My subjects are a joining of the people and places I know well with current events shaping daily life. Some paintings are abstract portraits of family members, capturing a unique period of transition in each. Others have responded to the political climate in the United States since the last election. Landscape is a container for my mark-making process. I often explore nature and weather events in my work. I am interested in approaching each painting in a thematic way with no preconceived method in mind. I begin with color and mark and a sense of a theme. I use both brushes and latex gloves to apply the paint. I allow the paintings to have different styles, based on what they are exploring. The paintings are on wood panel and are medium and small sizes.
Marisa Stratton is a figurative painter and illustrator whose work explores memory, technology, and space. She is most interested in using traditional media (primarily oil paint) to capture form, color, and atmosphere in a way that is engaging and expressive. She loves creating a dialogue between art historical modes of painting and contemporary narratives in both her large multi-figure works and her small-scale works.

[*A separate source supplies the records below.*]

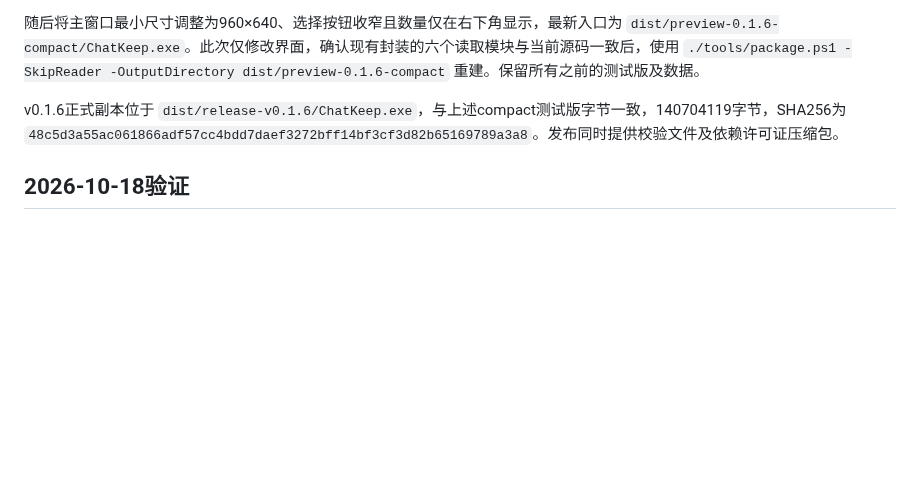
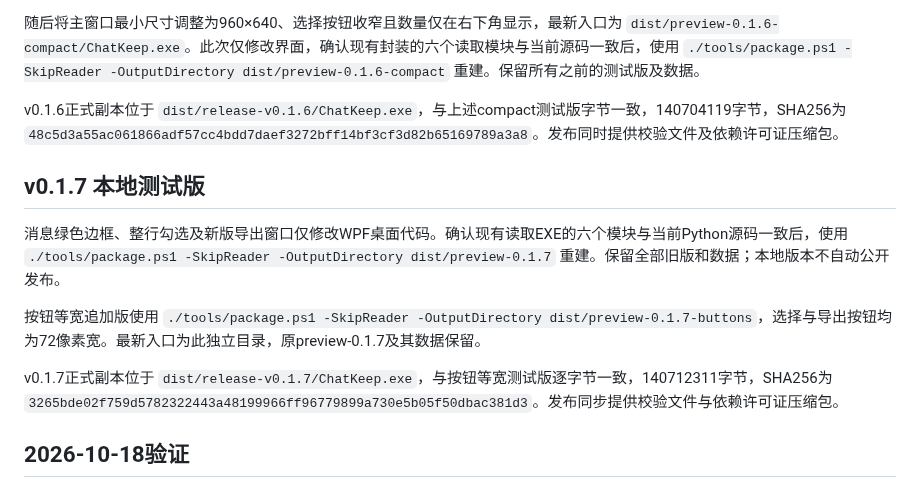
Before and after one commit to Jellyfish-Puff/ChatKeep, a Markdown page: docs/EXE打包.md, the part around the change. Drawn GitHub-style; blank space fills up the shorter version.

```diff
--- a/docs/EXE打包.md
+++ b/docs/EXE打包.md
@@ -48,6 +48,14 @@ v0.1.6 圆角群聊与细滚动条本地测试版，仅修改WPF资源及版本
 
 v0.1.6正式副本位于 `dist/release-v0.1.6/ChatKeep.exe`，与上述compact测试版字节一致，140704119字节，SHA256为 `48c5d3a55ac061866adf57cc4bdd7daef3272bff14bf3cf3d82b65169789a3a8`。发布同时提供校验文件及依赖许可证压缩包。
 
+## v0.1.7 本地测试版
+
+消息绿色边框、整行勾选及新版导出窗口仅修改WPF桌面代码。确认现有读取EXE的六个模块与当前Python源码一致后，使用 `./tools/package.ps1 -SkipReader -OutputDirectory dist/preview-0.1.7` 重建。保留全部旧版和数据；本地版本不自动公开发布。
+
+按钮等宽追加版使用 `./tools/package.ps1 -SkipReader -OutputDirectory dist/preview-0.1.7-buttons`，选择与导出按钮均为72像素宽。最新入口为此独立目录，原preview-0.1.7及其数据保留。
+
+v0.1.7正式副本位于 `dist/release-v0.1.7/ChatKeep.exe`，与按钮等宽测试版逐字节一致，140712311字节，SHA256为 `3265bde02f759d5782322443a48199966ff96779899a730e5b05f50dbac381d3`。发布同步提供校验文件与依赖许可证压缩包。
+
 ## 2026-10-18验证
 
 - 原有3组自动化测试全部通过。
```
Also changed, not shown: README.md (+5 -3 lines), docs/releases/v0.1.7.md (added, +15 -0 lines), docs/开发与验证.md (+19 -0 lines), docs/export-preview.png (added), docs/interface-preview.png, 8 other files.
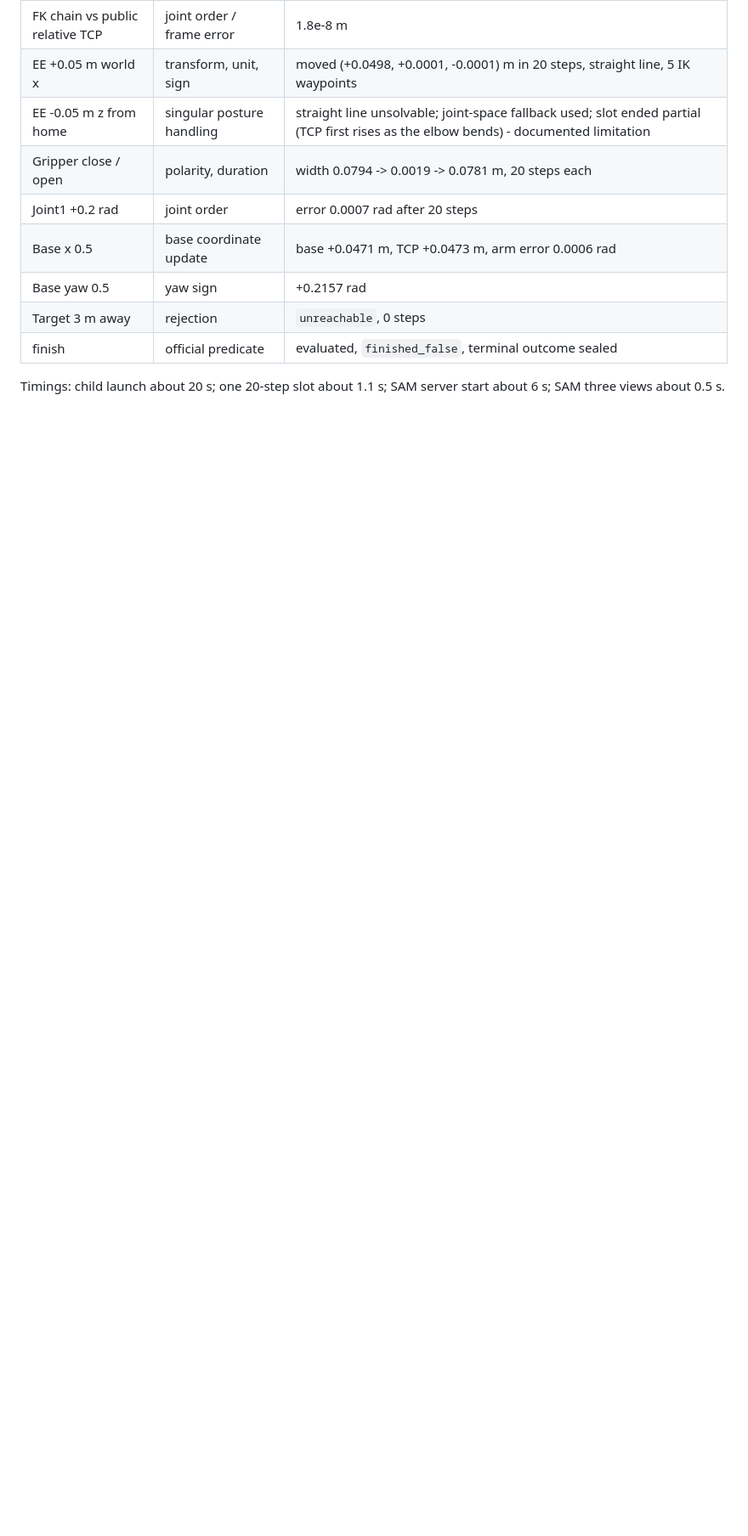
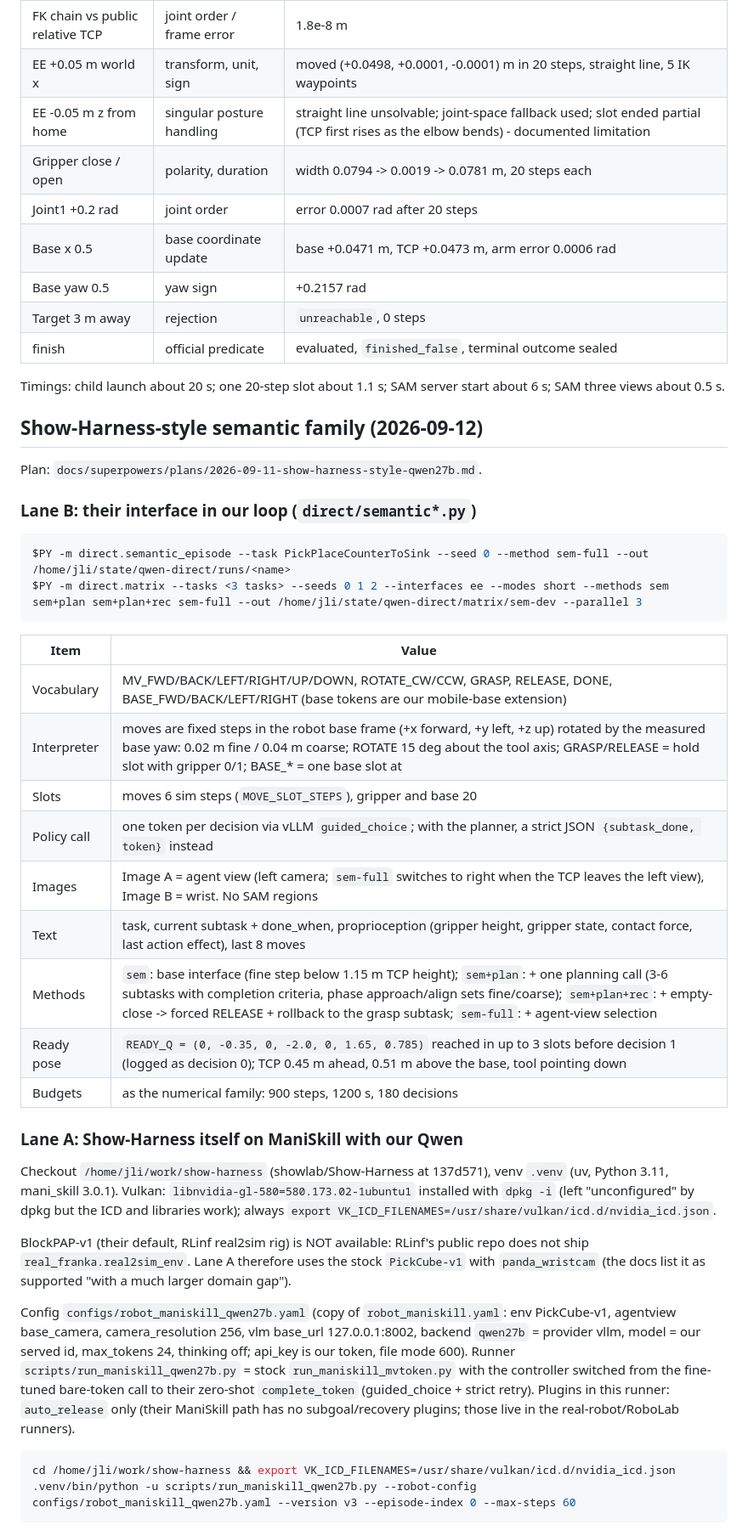
Before and after one commit to gimai-dev/qwen-robocasa-harness, a Markdown page: RUNBOOK.md, the part around the change. Shown at 85% size. Drawn GitHub-style; blank space fills up the shorter version.

Commit message:
RUNBOOK: semantic family and Lane A setup
Co-Authored-By: Claude Fable 5.1 <noreply@anthropic.com>

````diff
--- a/RUNBOOK.md
+++ b/RUNBOOK.md
@@ -133,3 +133,40 @@ Interface checks, run `smoke-7` on CounterToSink seed 0 ("Pick the orange from t
 | finish | official predicate | evaluated, `finished_false`, terminal outcome sealed |
 
 Timings: child launch about 20 s; one 20-step slot about 1.1 s; SAM server start about 6 s; SAM three views about 0.5 s.
+
+
+## Show-Harness-style semantic family (2026-09-12)
+
+Plan: `docs/superpowers/plans/2026-09-11-show-harness-style-qwen27b.md`.
+
+### Lane B: their interface in our loop (`direct/semantic*.py`)
+
+```bash
+$PY -m direct.semantic_episode --task PickPlaceCounterToSink --seed 0 --method sem-full --out /home/jli/state/qwen-direct/runs/<name>
+$PY -m direct.matrix --tasks <3 tasks> --seeds 0 1 2 --interfaces ee --modes short --methods sem sem+plan sem+plan+rec sem-full --out /home/jli/state/qwen-direct/matrix/sem-dev --parallel 3
+```
+
+| Item | Value |
+|---|---|
+| Vocabulary | MV_FWD/BACK/LEFT/RIGHT/UP/DOWN, ROTATE_CW/CCW, GRASP, RELEASE, DONE, BASE_FWD/BACK/LEFT/RIGHT (base tokens are our mobile-base extension) |
+| Interpreter | moves are fixed steps in the robot base frame (+x forward, +y left, +z up) rotated by the measured base yaw: 0.02 m fine / 0.04 m coarse; ROTATE 15 deg about the tool axis; GRASP/RELEASE = hold slot with gripper 0/1; BASE_* = one base slot at |v| = 0.5 |
+| Slots | moves 6 sim steps (`MOVE_SLOT_STEPS`), gripper and base 20 |
+| Policy call | one token per decision via vLLM `guided_choice`; with the planner, a strict JSON `{subtask_done, token}` instead |
+| Images | Image A = agent view (left camera; `sem-full` switches to right when the TCP leaves the left view), Image B = wrist. No SAM regions |
+| Text | task, current subtask + done_when, proprioception (gripper height, gripper state, contact force, last action effect), last 8 moves |
+| Methods | `sem`: base interface (fine step below 1.15 m TCP height); `sem+plan`: + one planning call (3-6 subtasks with completion criteria, phase approach/align sets fine/coarse); `sem+plan+rec`: + empty-close -> forced RELEASE + rollback to the grasp subtask; `sem-full`: + agent-view selection |
+| Ready pose | `READY_Q = (0, -0.35, 0, -2.0, 0, 1.65, 0.785)` reached in up to 3 slots before decision 1 (logged as decision 0); TCP 0.45 m ahead, 0.51 m above the base, tool pointing down |
+| Budgets | as the numerical family: 900 steps, 1200 s, 180 decisions |
+
+### Lane A: Show-Harness itself on ManiSkill with our Qwen
+
+Checkout `/home/jli/work/show-harness` (showlab/Show-Harness at 137d571), venv `.venv` (uv, Python 3.11, mani_skill 3.0.1). Vulkan: `libnvidia-gl-580=580.173.02-1ubuntu1` installed with `dpkg -i` (left "unconfigured" by dpkg but the ICD and libraries work); always `export VK_ICD_FILENAMES=/usr/share/vulkan/icd.d/nvidia_icd.json`.
+
+BlockPAP-v1 (their default, RLinf real2sim rig) is NOT available: RLinf's public repo does not ship `real_franka.real2sim_env`. Lane A therefore uses the stock `PickCube-v1` with `panda_wristcam` (the docs list it as supported "with a much larger domain gap").
+
+Config `configs/robot_maniskill_qwen27b.yaml` (copy of `robot_maniskill.yaml`: env PickCube-v1, agentview base_camera, camera_resolution 256, vlm base_url 127.0.0.1:8002, backend `qwen27b` = provider vllm, model = our served id, max_tokens 24, thinking off; api_key is our token, file mode 600). Runner `scripts/run_maniskill_qwen27b.py` = stock `run_maniskill_mvtoken.py` with the controller switched from the fine-tuned bare-token call to their zero-shot `complete_token` (guided_choice + strict retry). Plugins in this runner: `auto_release` only (their ManiSkill path has no subgoal/recovery plugins; those live in the real-robot/RoboLab runners).
+
+```bash
+cd /home/jli/work/show-harness && export VK_ICD_FILENAMES=/usr/share/vulkan/icd.d/nvidia_icd.json
+.venv/bin/python -u scripts/run_maniskill_qwen27b.py --robot-config configs/robot_maniskill_qwen27b.yaml --version v3 --episode-index 0 --max-steps 60
+```
````
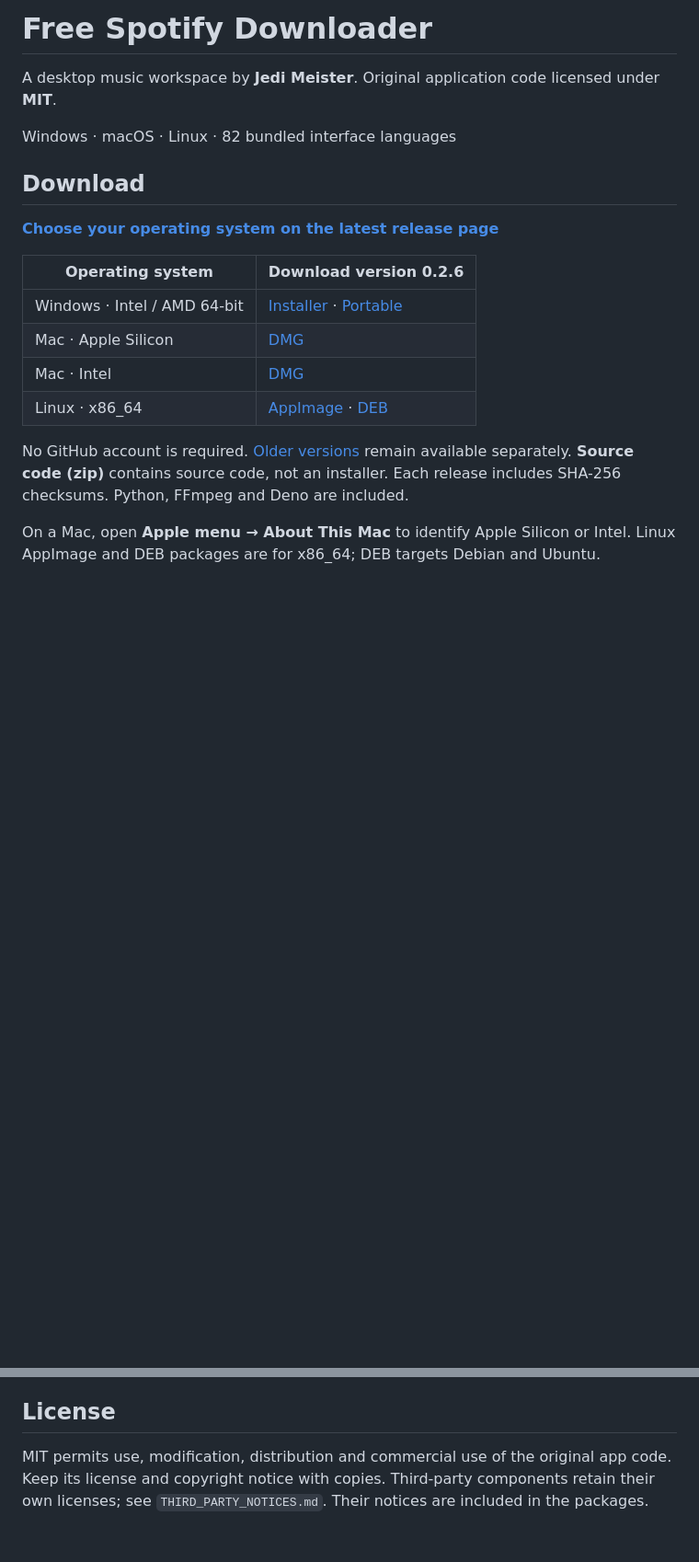
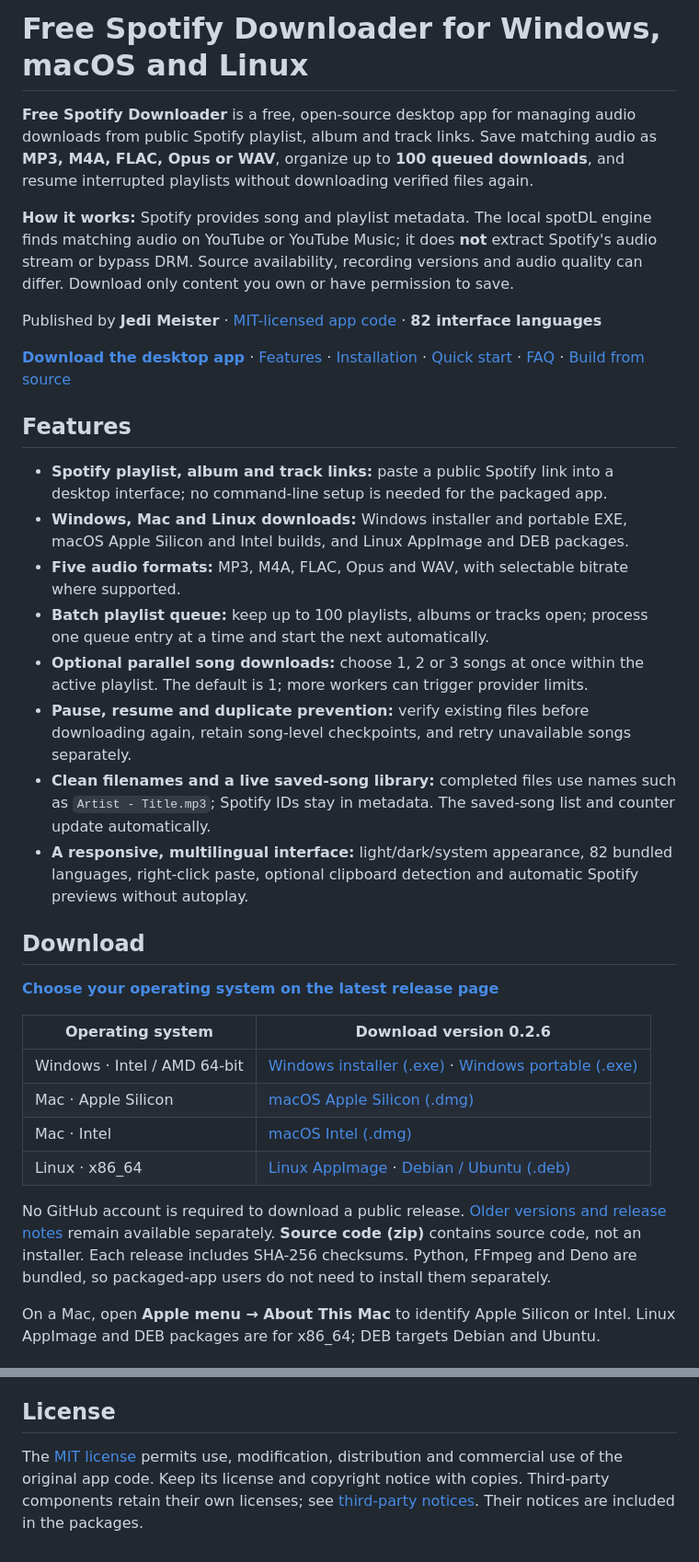
Before and after one commit to Reini101083/free-spotify-downloader, a Markdown page: README.md, 2 parts joined by grey strips. Shown at 92% size. GitHub-like rendering; blank space fills up the shorter version.

Commit message:
docs: improve README search relevance and download guidance [skip ci]

```diff
--- a/README.md
+++ b/README.md
@@ -1,8 +1,23 @@
-# Free Spotify Downloader
+# Free Spotify Downloader for Windows, macOS and Linux
 
-A desktop music workspace by **Jedi Meister**. Original application code licensed under **MIT**.
+**Free Spotify Downloader** is a free, open-source desktop app for managing audio downloads from public Spotify playlist, album and track links. Save matching audio as **MP3, M4A, FLAC, Opus or WAV**, organize up to **100 queued downloads**, and resume interrupted playlists without downloading verified files again.
 
-Windows · macOS · Linux · 82 bundled interface languages
+**How it works:** Spotify provides song and playlist metadata. The local spotDL engine finds matching audio on YouTube or YouTube Music; it does **not** extract Spotify's audio stream or bypass DRM. Source availability, recording versions and audio quality can differ. Download only content you own or have permission to save.
+
+Published by **Jedi Meister** · [MIT-licensed app code](LICENSE) · **82 interface languages**
+
+[**Download the desktop app**](https://github.com/Reini101083/free-spotify-downloader/releases/latest) · [Features](#features) · [Installation](#download) · [Quick start](#using-the-app) · [FAQ](#frequently-asked-questions) · [Build from source](#build-and-run)
+
+## Features
+
+- **Spotify playlist, album and track links:** paste a public Spotify link into a desktop interface; no command-line setup is needed for the packaged app.
+- **Windows, Mac and Linux downloads:** Windows installer and portable EXE, macOS Apple Silicon and Intel builds, and Linux AppImage and DEB packages.
+- **Five audio formats:** MP3, M4A, FLAC, Opus and WAV, with selectable bitrate where supported.
+- **Batch playlist queue:** keep up to 100 playlists, albums or tracks open; process one queue entry at a time and start the next automatically.
+- **Optional parallel song downloads:** choose 1, 2 or 3 songs at once within the active playlist. The default is 1; more workers can trigger provider limits.
+- **Pause, resume and duplicate prevention:** verify existing files before downloading again, retain song-level checkpoints, and retry unavailable songs separately.
+- **Clean filenames and a live saved-song library:** completed files use names such as `Artist - Title.mp3`; Spotify IDs stay in metadata. The saved-song list and counter update automatically.
+- **A responsive, multilingual interface:** light/dark/system appearance, 82 bundled languages, right-click paste, optional clipboard detection and automatic Spotify previews without autoplay.
 
 ## Download
 
@@ -10,12 +25,12 @@ Windows · macOS · Linux · 82 bundled interface languages
 
 | Operating system | Download version 0.2.6 |
 | --- | --- |
-| Windows · Intel / AMD 64-bit | [Installer](https://github.com/Reini101083/free-spotify-downloader/releases/download/v0.2.6/Free-Spotify-Downloader-0.2.6-windows-x64-setup.exe) · [Portable](https://github.com/Reini101083/free-spotify-downloader/releases/download/v0.2.6/Free-Spotify-Downloader-0.2.6-windows-x64-portable.exe) |
-| Mac · Apple Silicon | [DMG](https://github.com/Reini101083/free-spotify-downloader/releases/download/v0.2.6/Free-Spotify-Downloader-0.2.6-mac-arm64.dmg) |
-| Mac · Intel | [DMG](https://github.com/Reini101083/free-spotify-downloader/releases/download/v0.2.6/Free-Spotify-Downloader-0.2.6-mac-x64.dmg) |
-| Linux · x86_64 | [AppImage](https://github.com/Reini101083/free-spotify-downloader/releases/download/v0.2.6/Free-Spotify-Downloader-0.2.6-linux-x86_64.AppImage) · [DEB](https://github.com/Reini101083/free-spotify-downloader/releases/download/v0.2.6/Free-Spotify-Downloader-0.2.6-linux-amd64.deb) |
+| Windows · Intel / AMD 64-bit | [Windows installer (.exe)](https://github.com/Reini101083/free-spotify-downloader/releases/download/v0.2.6/Free-Spotify-Downloader-0.2.6-windows-x64-setup.exe) · [Windows portable (.exe)](https://github.com/Reini101083/free-spotify-downloader/releases/download/v0.2.6/Free-Spotify-Downloader-0.2.6-windows-x64-portable.exe) |
+| Mac · Apple Silicon | [macOS Apple Silicon (.dmg)](https://github.com/Reini101083/free-spotify-downloader/releases/download/v0.2.6/Free-Spotify-Downloader-0.2.6-mac-arm64.dmg) |
+| Mac · Intel | [macOS Intel (.dmg)](https://github.com/Reini101083/free-spotify-downloader/releases/download/v0.2.6/Free-Spotify-Downloader-0.2.6-mac-x64.dmg) |
+| Linux · x86_64 | [Linux AppImage](https://github.com/Reini101083/free-spotify-downloader/releases/download/v0.2.6/Free-Spotify-Downloader-0.2.6-linux-x86_64.AppImage) · [Debian / Ubuntu (.deb)](https://github.com/Reini101083/free-spotify-downloader/releases/download/v0.2.6/Free-Spotify-Downloader-0.2.6-linux-amd64.deb) |
 
-No GitHub account is required. [Older versions](https://github.com/Reini101083/free-spotify-downloader/releases) remain available separately. **Source code (zip)** contains source code, not an installer. Each release includes SHA-256 checksums. Python, FFmpeg and Deno are included.
+No GitHub account is required to download a public release. [Older versions and release notes](https://github.com/Reini101083/free-spotify-downloader/releases) remain available separately. **Source code (zip)** contains source code, not an installer. Each release includes SHA-256 checksums. Python, FFmpeg and Deno are bundled, so packaged-app users do not need to install them separately.
 
 On a Mac, open **Apple menu → About This Mac** to identify Apple Silicon or Intel. Linux AppImage and DEB packages are for x86_64; DEB targets Debian and Ubuntu.
 
@@ -132,4 +185,4 @@ Each native build runs the bundled engine, starts its bundled Deno and FFmpeg, v
 
 ## License
 
-MIT permits use, modification, distribution and commercial use of the original app code. Keep its license and copyright notice with copies. Third-party components retain their own licenses; see `THIRD_PARTY_NOTICES.md`. Their notices are included in the packages.
+The [MIT license](LICENSE) permits use, modification, distribution and commercial use of the original app code. Keep its license and copyright notice with copies. Third-party components retain their own licenses; see [third-party notices](THIRD_PARTY_NOTICES.md). Their notices are included in the packages.
```
Also changed, not shown: other parts of README.md (+51 -13 lines).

On multiple social media sites, there are features that allow for messages or posts to self-destruct in a short period of time (24 hours or less). The nature of these posts is often ephemeral, spontaneous, and uncurated, creating a more candid and nuanced way of digitally connecting with others. For this series of small-scale oil paintings, I want to challenge the “temporary” nature of this feature and emphasize social media’s true permanence. I tried to preserve these fleeting moments in a process normally associated with slow, deliberate rendering as a way to converse with contemporary and traditional modes of documentation.